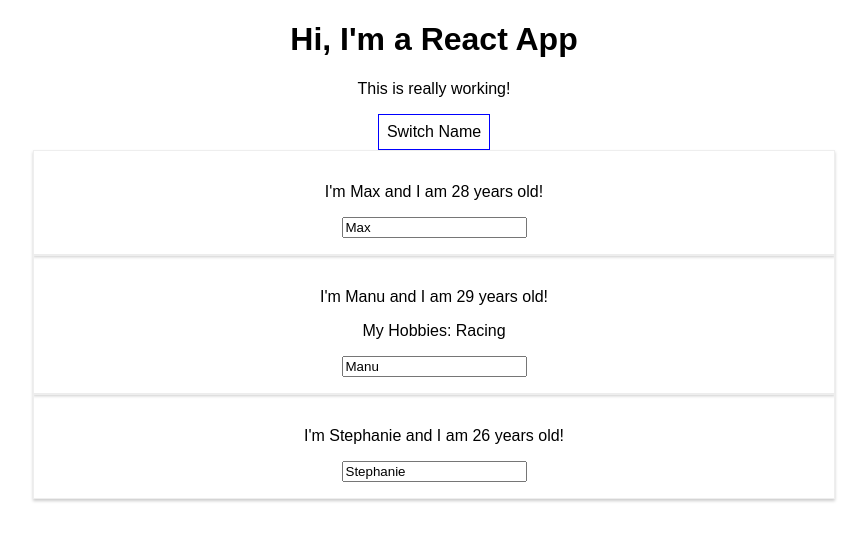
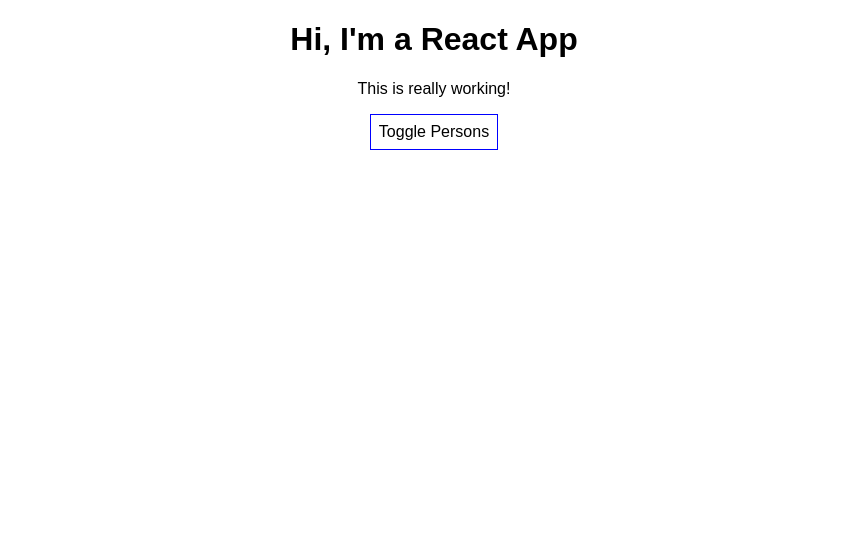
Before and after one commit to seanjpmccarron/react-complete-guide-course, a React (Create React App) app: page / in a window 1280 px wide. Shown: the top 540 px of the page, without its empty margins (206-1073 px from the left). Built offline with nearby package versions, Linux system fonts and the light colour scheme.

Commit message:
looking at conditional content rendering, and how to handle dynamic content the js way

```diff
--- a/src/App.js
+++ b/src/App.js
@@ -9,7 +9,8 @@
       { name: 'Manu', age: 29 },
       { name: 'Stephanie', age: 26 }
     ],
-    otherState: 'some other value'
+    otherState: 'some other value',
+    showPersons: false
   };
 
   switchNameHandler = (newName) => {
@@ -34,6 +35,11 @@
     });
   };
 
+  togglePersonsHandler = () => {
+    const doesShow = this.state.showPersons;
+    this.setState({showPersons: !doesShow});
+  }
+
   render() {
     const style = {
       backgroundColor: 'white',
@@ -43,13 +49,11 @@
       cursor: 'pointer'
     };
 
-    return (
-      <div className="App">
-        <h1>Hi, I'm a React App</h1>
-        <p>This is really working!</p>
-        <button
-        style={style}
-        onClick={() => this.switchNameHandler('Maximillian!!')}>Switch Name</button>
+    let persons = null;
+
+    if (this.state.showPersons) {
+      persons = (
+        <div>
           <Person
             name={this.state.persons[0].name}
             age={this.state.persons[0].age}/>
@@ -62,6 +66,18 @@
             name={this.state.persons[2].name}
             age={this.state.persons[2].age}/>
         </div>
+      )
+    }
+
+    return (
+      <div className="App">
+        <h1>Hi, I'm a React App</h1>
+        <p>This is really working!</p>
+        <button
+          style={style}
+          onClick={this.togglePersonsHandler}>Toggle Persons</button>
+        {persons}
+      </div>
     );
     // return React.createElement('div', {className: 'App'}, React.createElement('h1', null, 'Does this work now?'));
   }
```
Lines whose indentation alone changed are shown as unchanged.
......
• What the exercise asks: Only the number is needed: please work out how many lines in the data contain the string "button".

• Written solution: 4